Sugar:: Thom Karamus
Candy Land 2021: The ‘New Normal’ Edition
What’s more euphoric for a child than a world made of sugary treats?
Candy Land, the iconic board game, was created in 1948 by Eleanor Abbott while recuperating inside a polio ward in San Diego. Polio seclusion, quarantine and rehabilitation was long and lonely, especially for the children suffering from the virus. In the original Candy Land board game, sugar was the springboard for children to travel vicariously to a magical land filled with Gumdrop Mountains, Ice Cream Floats and Peanut Brittle Houses.
Sugar was also used to administer the polio vaccine. Children were given the first vaccines on sugar cubes to encourage the medicine to go down. The vaccine quickly reduced the number of infections from 58,000 in 1955, to 5,600 by 1957.
2019 introduced the world to another deadly virus, COVID-19. This pandemic saw science race for a vaccine and amazingly deliver one in less than two years. Yet, Americans continue to die every day. With insufficient vaccination rates the death toll stands at 750,000 (as of October 2021).
Americans are uncompromisingly divided on politics, religion, law enforcement, immigration, systemic racism, speech, iconography… and, yes… even a deadly virus. In the mass division of 2021, a large segment of Americans politicize the vaccine, vilify science, and view health precautions as an assault on freedom.

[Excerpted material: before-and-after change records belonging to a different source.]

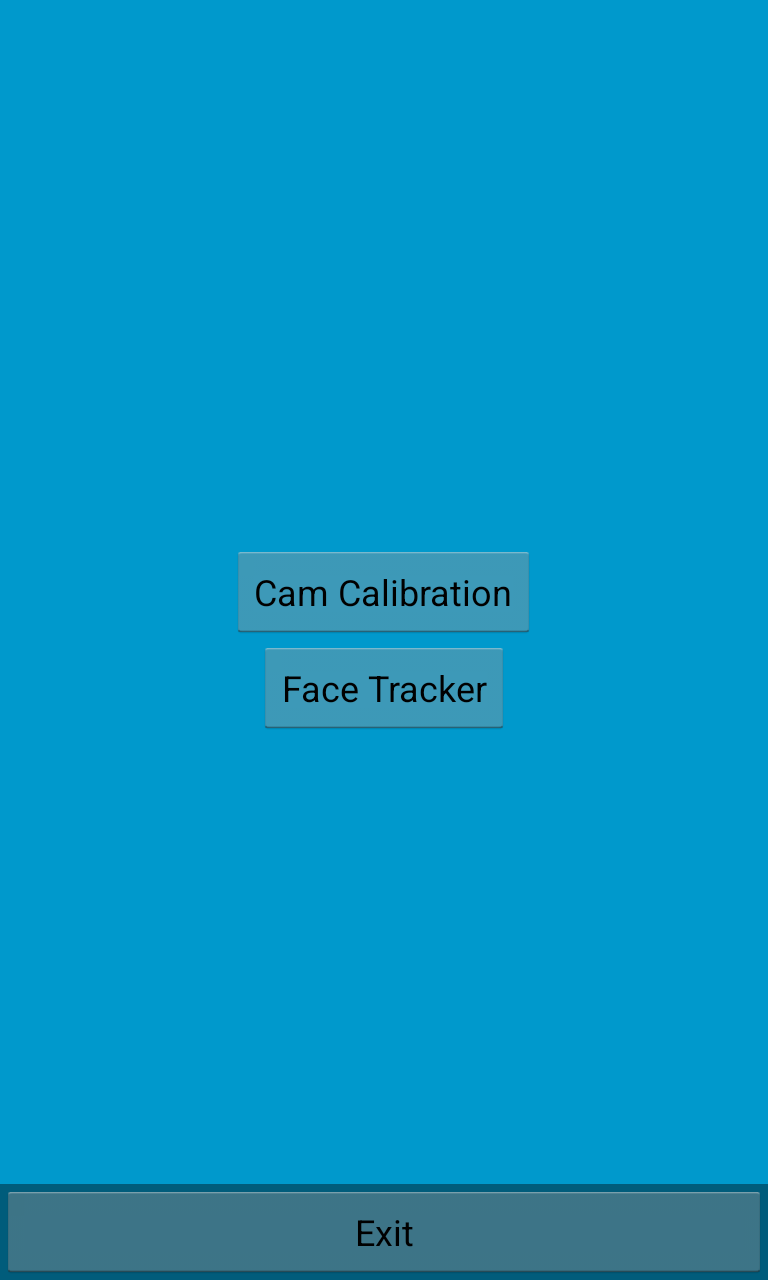
Repository: anuragawasthi89/AndroidImageProcessing
Layout: CVProcessor/res/layout/activity_main_window.xml
The author's editor kept a copy of each file at every save. The layout is drawn from the files as they stood at one save, then again after the next save.
It is drawn on a 768 x 1280 px phone screen (xhdpi) without system bars, with theme AppTheme; the app's code is not run.

Above is the layout before, as saved 2014-02-07 19:05:55.

### CVProcessor/res/layout/activity_main_window.xml
<FrameLayout xmlns:android="http://schemas.android.com/apk/res/android"
    xmlns:tools="http://schemas.android.com/tools"
    android:layout_width="match_parent"
    android:layout_height="match_parent"
    android:background="#0099cc"
    tools:context=".MainWindow" >

    <!--
         The primary full-screen view. This can be replaced with whatever view
         is needed to present your content, e.g. VideoView, SurfaceView,
         TextureView, etc.
    -->

    <LinearLayout
        android:id="@+id/fullscreen_content"
        android:layout_width="match_parent"
        android:layout_height="match_parent"
        android:gravity="center"
        android:keepScreenOn="true"
        android:orientation="vertical">

		<Button
		   android:id="@+id/view_camera_calibration_button"
		   android:layout_width="wrap_content"
		   android:layout_height="wrap_content"
		   android:text="@string/view_camera_calibration_button" />

		<Button
		   android:id="@+id/face_tracking_button"
		   android:layout_width="wrap_content"
		   android:layout_height="wrap_content"
		   android:text="@string/face_tracking_button" />

        </LinearLayout>

    <!--
         This FrameLayout insets its children based on system windows using
         android:fitsSystemWindows.
    -->

    <FrameLayout
        android:layout_width="match_parent"
        android:layout_height="match_parent"
        android:fitsSystemWindows="true" >

        <LinearLayout
            android:id="@+id/fullscreen_content_controls"
            style="?buttonBarStyle"
            android:layout_width="match_parent"
            android:layout_height="wrap_content"
            android:layout_gravity="bottom|center_horizontal"
            android:background="@color/black_overlay"
            android:orientation="horizontal"
            tools:ignore="UselessParent" >

            <Button
                android:id="@+id/exit_button"
                style="?buttonBarButtonStyle"
                android:layout_width="0dp"
                android:layout_height="wrap_content"
                android:layout_weight="1"
                android:text="@string/exit_button" />
        </LinearLayout>
    </FrameLayout>

</FrameLayout>

### CVProcessor/res/values/strings.xml
<?xml version="1.0" encoding="utf-8"?>
<resources>

    <string name="app_name">CV Processor</string>
    <string name="exit_button">Exit</string>
    <string name="dummy_content">DUMMY\nCONTENT</string>
    <string name="view_camera_calibration_button">Cam Calibration</string>
    <string name="face_tracking_button">Face Tracker</string>

</resources>

Loaded but not shown: CVProcessor/res/values/styles.xml (common file); CVProcessor/res/values-v11/styles.xml (common file); CVProcessor/res/values-v14/styles.xml (common file); CVProcessor/res/values/colors.xml (common file)

After the next save:
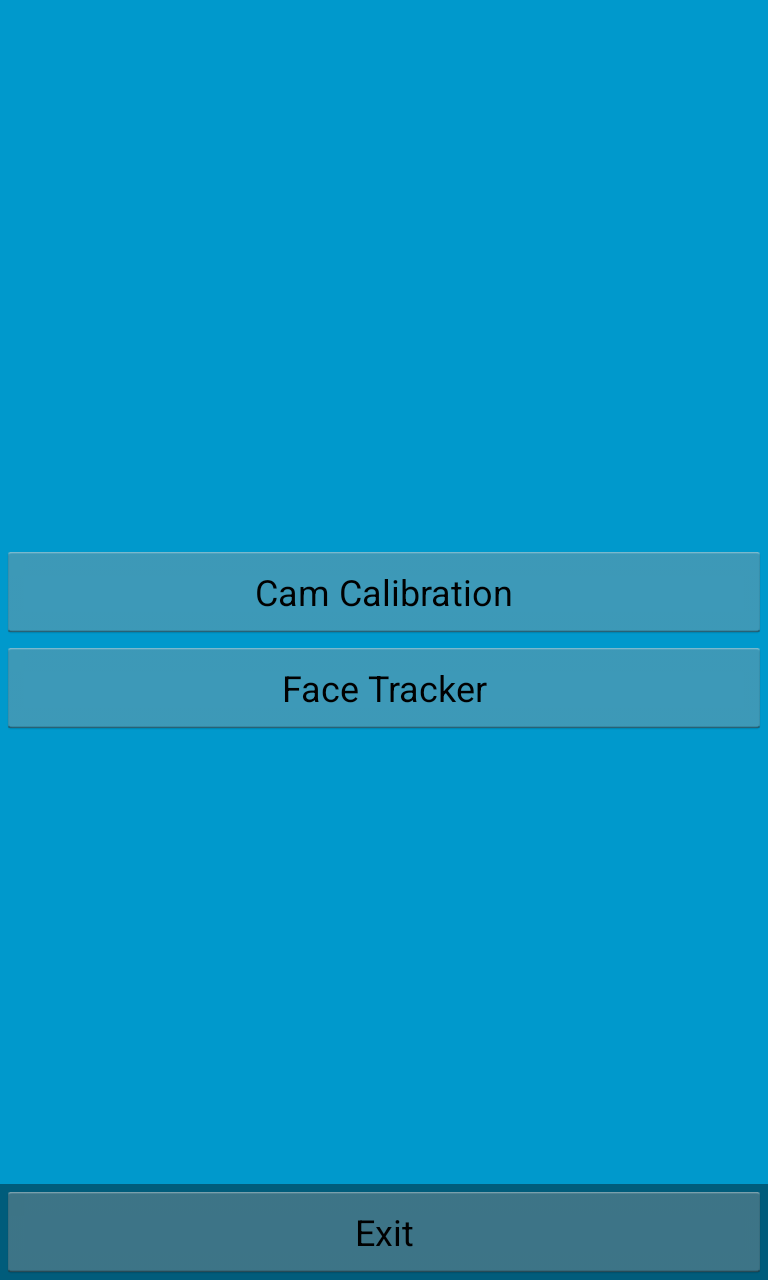
Saved 2 min 41 s later.
--- a/CVProcessor/res/layout/activity_main_window.xml
+++ b/CVProcessor/res/layout/activity_main_window.xml
@@ -21,13 +21,13 @@
 
 		<Button
 		   android:id="@+id/view_camera_calibration_button"
-		   android:layout_width="wrap_content"
+		   android:layout_width="match_parent"
 		   android:layout_height="wrap_content"
 		   android:text="@string/view_camera_calibration_button" />
 
 		<Button
 		   android:id="@+id/face_tracking_button"
-		   android:layout_width="wrap_content"
+		   android:layout_width="match_parent"
 		   android:layout_height="wrap_content"
 		   android:text="@string/face_tracking_button" />
 

After the save that followed:
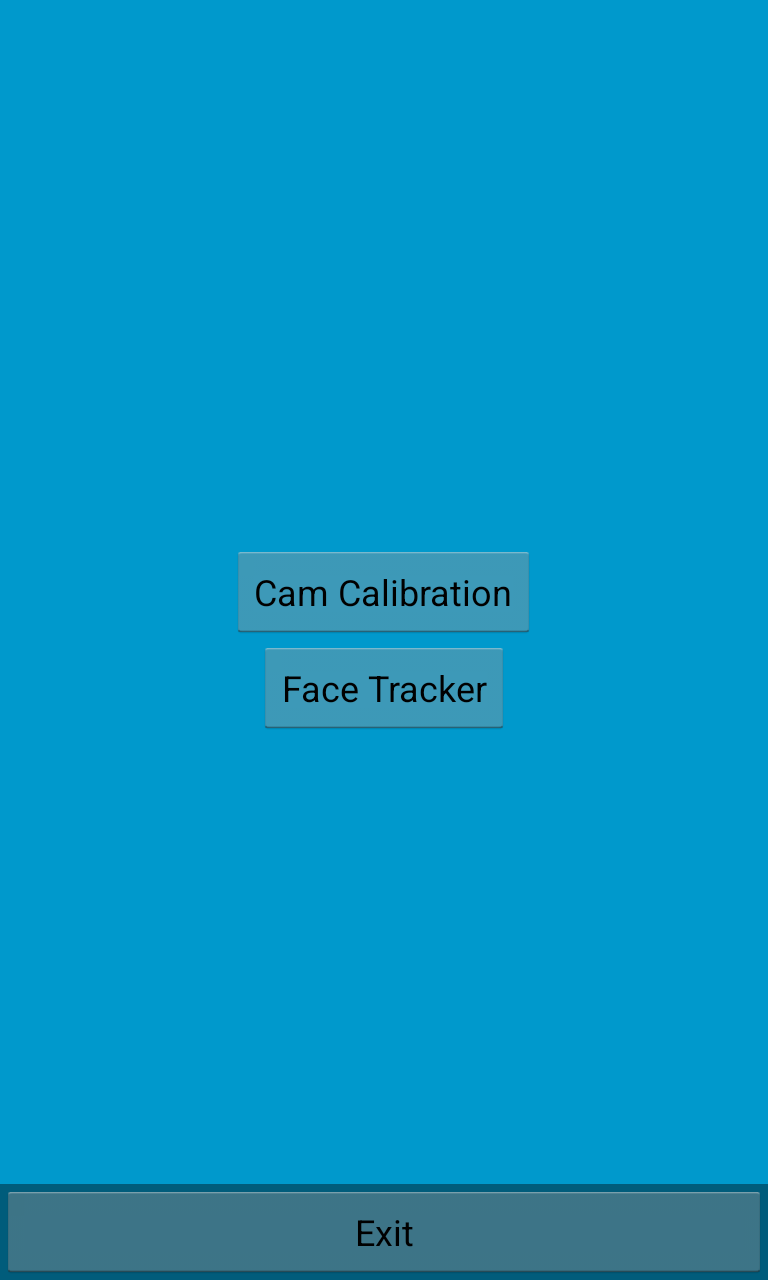
Saved 39 s later.
--- a/CVProcessor/res/layout/activity_main_window.xml
+++ b/CVProcessor/res/layout/activity_main_window.xml
@@ -21,13 +21,13 @@
 
 		<Button
 		   android:id="@+id/view_camera_calibration_button"
-		   android:layout_width="match_parent"
+		   android:layout_width="wrap_content"
 		   android:layout_height="wrap_content"
 		   android:text="@string/view_camera_calibration_button" />
 
 		<Button
 		   android:id="@+id/face_tracking_button"
-		   android:layout_width="match_parent"
+		   android:layout_width="wrap_content"
 		   android:layout_height="wrap_content"
 		   android:text="@string/face_tracking_button" />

What does Candy Land look like today? Do we still believe in a magical land that offers comfort and provides hope for the children of today’s Pandemic?

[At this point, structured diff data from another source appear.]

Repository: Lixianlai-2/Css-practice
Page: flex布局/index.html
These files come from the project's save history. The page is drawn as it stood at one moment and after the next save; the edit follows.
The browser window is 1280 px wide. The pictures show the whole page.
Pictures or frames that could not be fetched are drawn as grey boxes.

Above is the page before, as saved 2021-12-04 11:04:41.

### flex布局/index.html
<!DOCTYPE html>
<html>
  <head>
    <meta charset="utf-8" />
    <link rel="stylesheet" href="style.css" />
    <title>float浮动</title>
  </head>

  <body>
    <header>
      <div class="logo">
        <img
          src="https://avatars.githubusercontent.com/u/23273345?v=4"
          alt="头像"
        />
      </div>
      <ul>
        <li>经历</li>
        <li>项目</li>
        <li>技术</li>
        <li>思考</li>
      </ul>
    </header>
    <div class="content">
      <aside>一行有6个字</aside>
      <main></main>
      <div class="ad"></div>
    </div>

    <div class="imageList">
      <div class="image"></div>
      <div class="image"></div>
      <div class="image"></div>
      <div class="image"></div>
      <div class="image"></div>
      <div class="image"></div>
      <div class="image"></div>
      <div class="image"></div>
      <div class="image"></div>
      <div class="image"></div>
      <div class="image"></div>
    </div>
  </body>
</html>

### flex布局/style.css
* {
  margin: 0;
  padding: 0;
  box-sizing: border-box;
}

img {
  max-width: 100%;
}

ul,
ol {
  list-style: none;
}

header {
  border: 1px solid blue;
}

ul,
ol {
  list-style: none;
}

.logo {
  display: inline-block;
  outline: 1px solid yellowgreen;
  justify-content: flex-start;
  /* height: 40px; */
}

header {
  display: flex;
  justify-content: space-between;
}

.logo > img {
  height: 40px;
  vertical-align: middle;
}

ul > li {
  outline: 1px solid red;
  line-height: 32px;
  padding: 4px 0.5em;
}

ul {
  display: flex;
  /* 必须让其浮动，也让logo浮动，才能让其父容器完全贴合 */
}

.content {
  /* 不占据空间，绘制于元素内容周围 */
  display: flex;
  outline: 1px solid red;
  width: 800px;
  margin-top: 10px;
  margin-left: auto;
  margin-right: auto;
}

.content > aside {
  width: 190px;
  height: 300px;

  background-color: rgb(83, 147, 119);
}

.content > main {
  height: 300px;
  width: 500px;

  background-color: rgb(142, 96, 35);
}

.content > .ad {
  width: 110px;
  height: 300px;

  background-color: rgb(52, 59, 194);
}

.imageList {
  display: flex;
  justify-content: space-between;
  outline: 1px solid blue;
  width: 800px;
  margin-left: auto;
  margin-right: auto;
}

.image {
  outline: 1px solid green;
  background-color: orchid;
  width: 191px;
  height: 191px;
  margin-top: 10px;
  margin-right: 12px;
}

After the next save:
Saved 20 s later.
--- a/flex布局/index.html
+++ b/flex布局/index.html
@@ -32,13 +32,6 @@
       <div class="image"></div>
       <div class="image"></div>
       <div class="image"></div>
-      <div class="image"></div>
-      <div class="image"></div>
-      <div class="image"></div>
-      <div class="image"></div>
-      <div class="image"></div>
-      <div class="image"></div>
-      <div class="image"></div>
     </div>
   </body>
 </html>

Thom earned an BFA from Pratt Institute and spent years in advertising film production in New York and Miami. He currently lives in New Orleans drawing comics and non-comics in ink, drinking coffee and playing Scrabble with his cat, Bob.